We rarely hear about adoptive parents who notice the signs of a mental disorder, despair or disease in their adopted child, then abandon the adoptee/orphan. Abandon them? Un-Adopt them? Yes, this happens far more than we realize…
One mother in Texas blogged openly about her experience adopting a little girl from a Russian orphanage in 2005-2006. (She shall remain anonymous.)
How generous it was for her to open her heart and home to an orphan, we read. How expensive these international adoptions are, we read. When the child showed signs of distress and disrupted her home and biological children, we read her “Russian” child was “unadopted,” sent away to someone who could deal with her problems in Wisconsin.
This Texan had her illusions dashed about “saving this baby” and apparently had no idea about orphan trauma, though she read “everything” about raising children. Day after day, she blogged her difficulties - then once the girl “P” was gone, the blogging stopped. Apparently she went back to raising her biological sons.
This is an excerpt from her blog:
“I think being more informed about the probable emotional expectation possibilities for these children would have been all it took for me to know international adoption was not for us. So many professionals have NOW told me... despite any care she receives she will quite probably never be like your other children. The affects of institutional care on a baby is many times lifelong and you can never expect them to be like your other children. Why didn’t they tell me this BEFORE we adopted? I was searching for the kind of relationship I have with my boys, the kind my mom and I have. If I had known I could never even expect this child to feel close to me or identify with me, I feel I certainly would have never adopted.
"So, truth to be known- we should never have adopted any institutionalized child!
"My personal experience goes on to be complicated by a truly adored referral that we lost before we got to travel and perhaps, did not allow ourselves to grieve enough for. We traveled to meet a child who we found obviously had a major neurological problems and we had to turn down - in this country (this was traumatic and extremely hard to get through as well).
"Then the ridiculous circumstance of getting to spend one day with “P” before we made our decision and flew home to await our second trip.
"This was surely not the best way to decide on such a huge factor in your life yet we did. In order to adopt internationally YOU HAVE TO make rash decisions based on pictures and sketchy information. You have to give it to God and pray you are doing right. Didn’t you at some point too?
"Due to flight change unavailability, expenses, red tape, time factors, children waiting for us at home, orphanage visiting rules, and emotional upset, we made decisions we SHOULD NOT HAVE MADE. I DO accept responsibility for making a decision with all those factors in place but also point back to Russia’s laws on adoption and all the problematic Russian ways and secretiveness that are SO not helpful to the futures of these children or the people trying to make the best decisions for bringing them home into new families.

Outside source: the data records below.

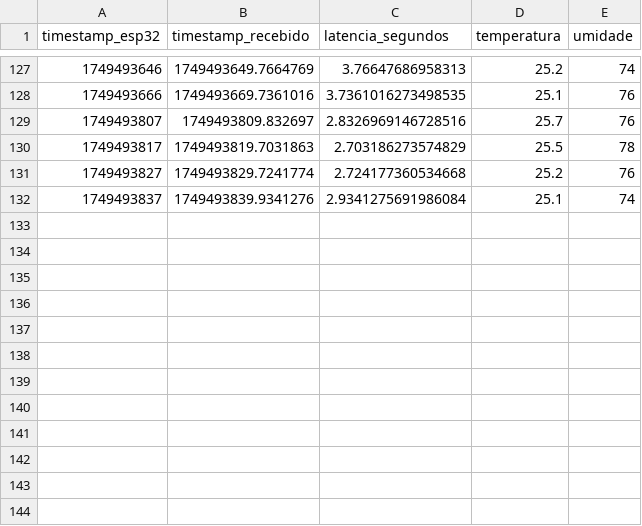
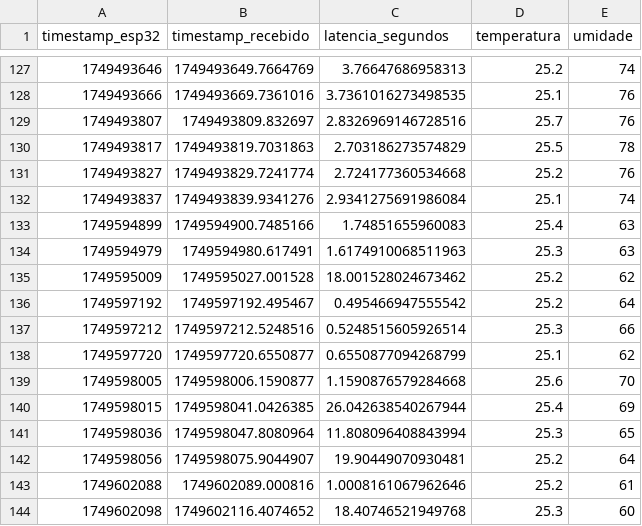
Before and after one commit to BeatrizTuri/SistemasEmbarcados, a CSV file: AP1/latencia_esp32_server.csv, drawn as a sheet; only a part is shown, gaps mark what is left out.

```diff
--- a/AP1/latencia_esp32_server.csv
+++ b/AP1/latencia_esp32_server.csv
@@ -132 +132,13 @@ timestamp_esp32,timestamp_recebido,latencia_segundos,temperatura,umidade
 1749493837,1749493839.9341276,2.9341275691986084,25.1,74
+1749594899,1749594900.7485166,1.74851655960083,25.4,63
+1749594979,1749594980.617491,1.6174910068511963,25.3,63
+1749595009,1749595027.001528,18.001528024673462,25.2,62
+1749597192,1749597192.495467,0.495466947555542,25.2,64
+1749597212,1749597212.5248516,0.5248515605926514,25.3,66
+1749597720,1749597720.6550877,0.6550877094268799,25.1,62
+1749598005,1749598006.1590877,1.1590876579284668,25.6,70
+1749598015,1749598041.0426385,26.042638540267944,25.4,69
+1749598036,1749598047.8080964,11.808096408843994,25.3,65
+1749598056,1749598075.9044907,19.90449070930481,25.2,64
+1749602088,1749602089.000816,1.0008161067962646,25.2,61
+1749602098,1749602116.4074652,18.40746521949768,25.3,60
```
Also changed, not shown: AP1/latencia_esp32_telegram.csv.
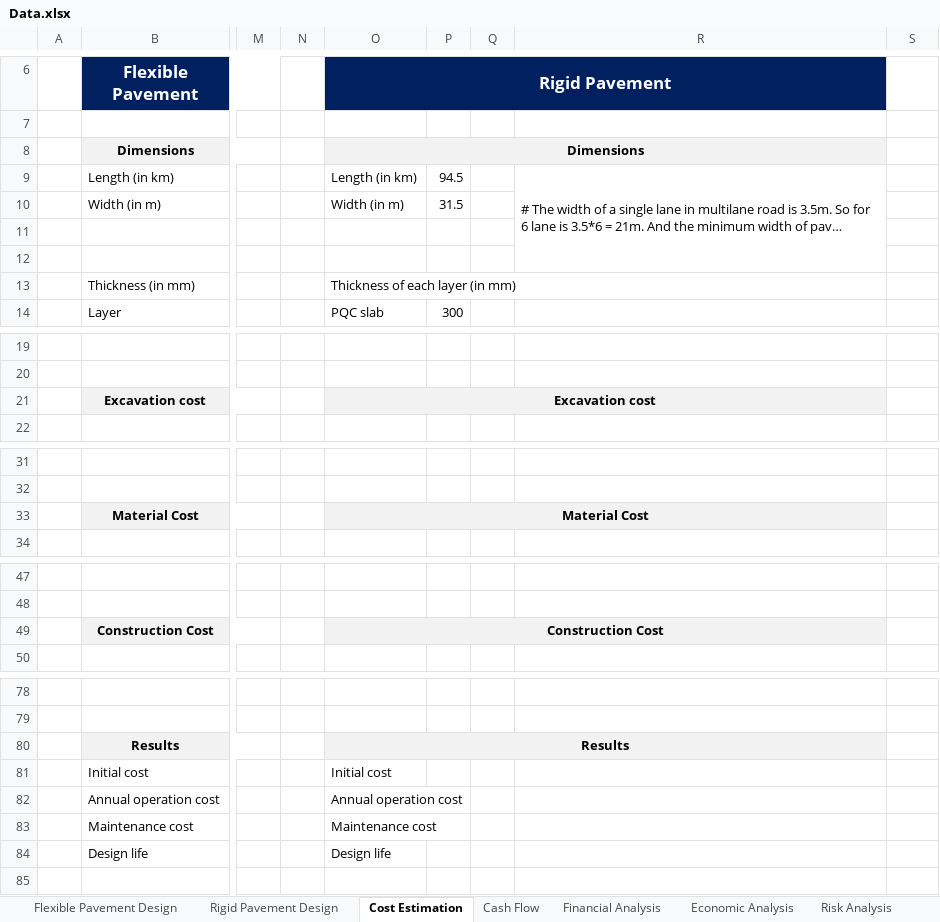
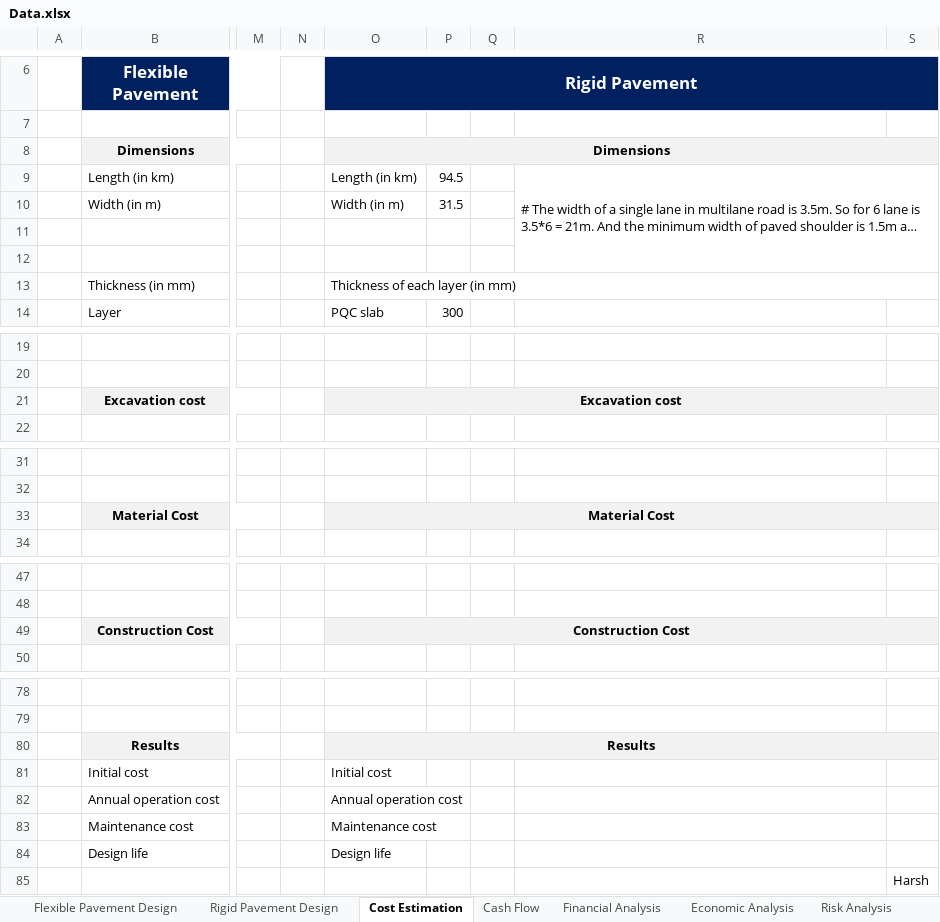
Before and after one commit to Crazy-Co/CE6030_Project, an Excel workbook: Data.xlsx, sheet Cost Estimation, drawn as a sheet; only a part is shown, gaps mark what is left out; long unchanged cells end in …; values as stored, in another font and other column widths than the file's, no borders; charts and pictures not drawn; removed rows and columns are numbered as before the commit, all else as after; rows hold the shown columns only; the diff covers the shown part only; the diff names each change by its address in the sheet, - before the commit and + after, or states it on an @@ line.

Commit message:
Test

```diff
--- a/Data.xlsx (sheet Cost Estimation)
+++ b/Data.xlsx (sheet Cost Estimation)
-O6:R6 merged
+O6:S6 merged
-S6 fill: none
+S6 fill: #002060
-O8:R8 merged
+O8:S8 merged
-S8 fill: none
+S8 fill: #F2F2F2
-R9:R12 merged
+R9:S12 merged
-O13:R13 merged
+O13:S13 merged
-O21:R21 merged
+O21:S21 merged
-S21 fill: none
+S21 fill: #F2F2F2
-O33:R33 merged
+O33:S33 merged
-S33 fill: none
+S33 fill: #F2F2F2
-O49:R49 merged
+O49:S49 merged
-S49 fill: none
+S49 fill: #F2F2F2
-O80:R80 merged
+O80:S80 merged
-S80 fill: none
+S80 fill: #F2F2F2
+row 85:  |  |  |  |  |  |  |  | Harsh
```
Also changed, not shown: cell formats and merged cells elsewhere in this sheet.
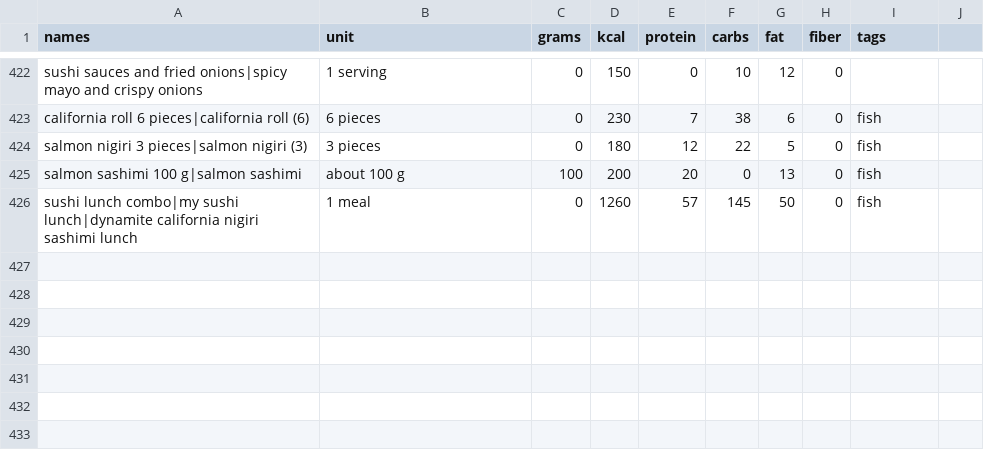
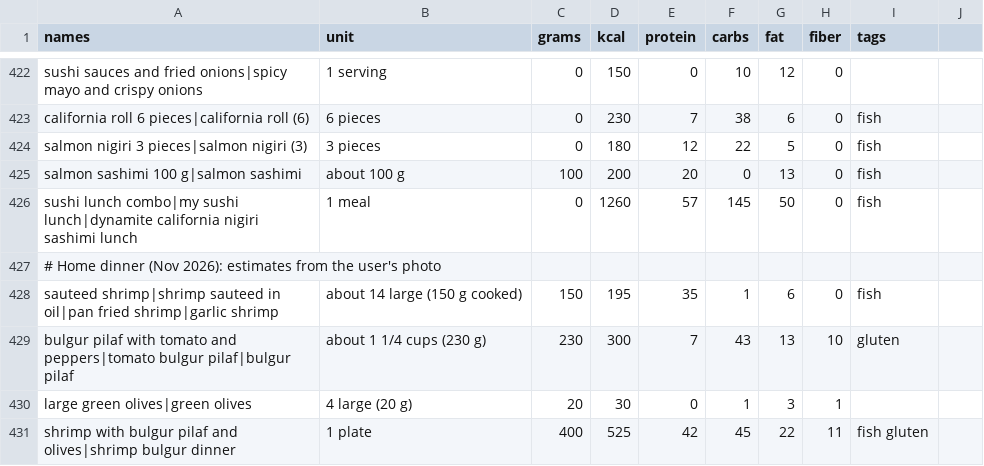
Before and after one commit to amirarzani63/Health-Tracker-App, a CSV file: app/data/foods.csv, drawn as a sheet; only a part is shown, gaps mark what is left out; the diff names each change by its address in the sheet, - before the commit and + after, or states it on an @@ line.

```diff
--- a/app/data/foods.csv
+++ b/app/data/foods.csv
+row 427: # Home dinner (Nov 2026): estimates from the user's photo
+row 428: sauteed shrimp|shrimp sauteed in oil|pan fried shrimp|garlic shrimp | about 14 large (150 g cooked) | 150 | 195 | 35 | 1 | 6 | 0 | fish
+row 429: bulgur pilaf with tomato and peppers|tomato bulgur pilaf|bulgur pilaf | about 1 1/4 cups (230 g) | 230 | 300 | 7 | 43 | 13 | 10 | gluten
+row 430: large green olives|green olives | 4 large (20 g) | 20 | 30 | 0 | 1 | 3 | 1
+row 431: shrimp with bulgur pilaf and olives|shrimp bulgur dinner | 1 plate | 400 | 525 | 42 | 45 | 22 | 11 | fish gluten
```
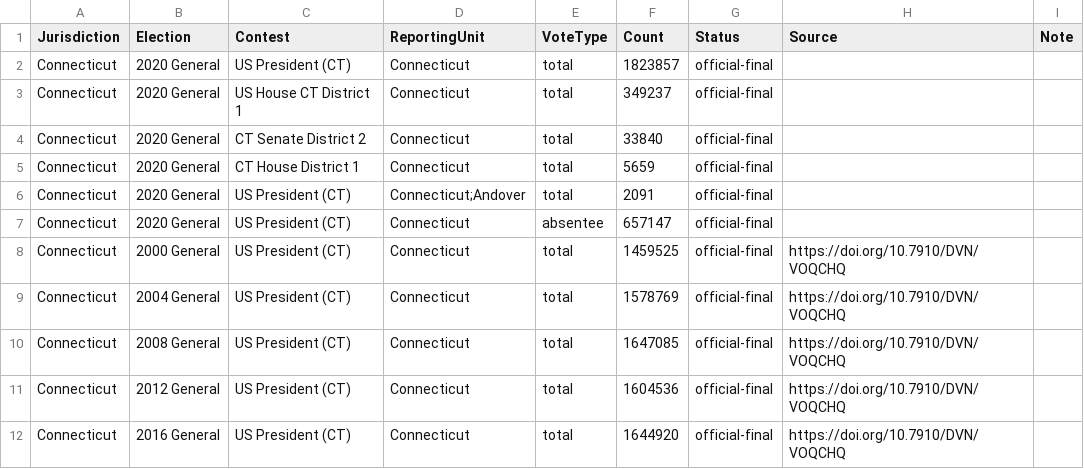
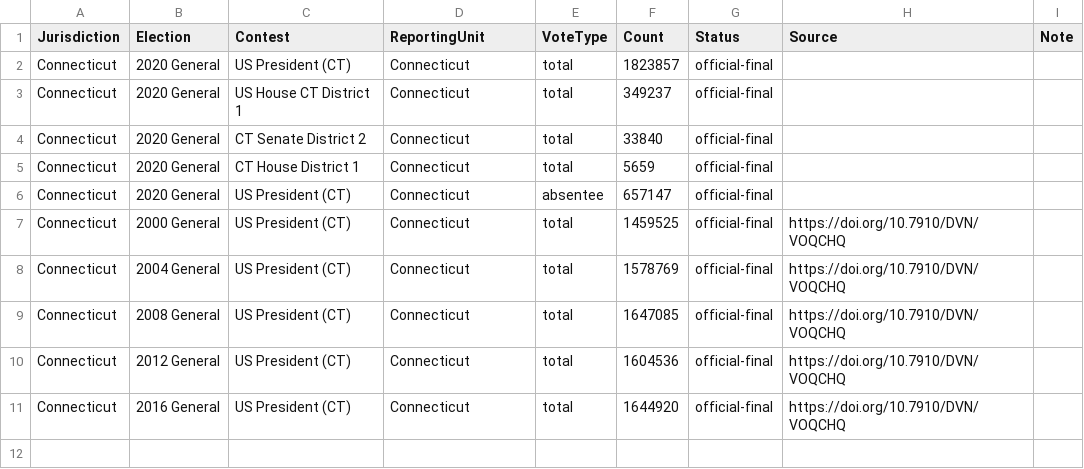
Before and after one commit to ElectionDataAnalysis/electiondata, a TSV file: src/reference_results/Connecticut.tsv, drawn as a sheet; the diff names each change by its address in the sheet, - before the commit and + after, or states it on an @@ line.

```diff
--- a/src/reference_results/Connecticut.tsv
+++ b/src/reference_results/Connecticut.tsv
-row 6: Connecticut | 2020 General | US President (CT) | Connecticut;Andover | total | 2091 | official-final
```
Also changed, not shown: src/reference_results/Maine.tsv, src/reference_results/Montana.tsv, 14 other files.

"As a mother I tried to base my decisions on emotional intuitiveness and gut feelings. In retrospect a more logical approach and lots of caution would have been more productive. I needed to feel right... but I mostly felt confused, afraid, lost.
"Then there was the “twinning.” Bringing home a child who was so close in age to my biological son was a HUGE folly. Again, this is mostly our fault of course. We, being bullet proof and invincible, thought we could make this work. We thought we would have it rough for a while but would pull through and live happily ever after. NOT SO. Throwing this on top of the attachment issues was just too much. We never even thought about our bio sons mental health... sure there would be some normal sibling rivalry, but what manifested was so magnified to the norm that we were shocked and scared out of our minds at the long term effects this would have on EVERYONE! Neither he, nor “P” could get the emotional support they needed because it was just too much for one Mom to be able to do. It was unfair and unhealthy for both children and “P” needed focus and diligent emotional support FULL TIME in light of her issues.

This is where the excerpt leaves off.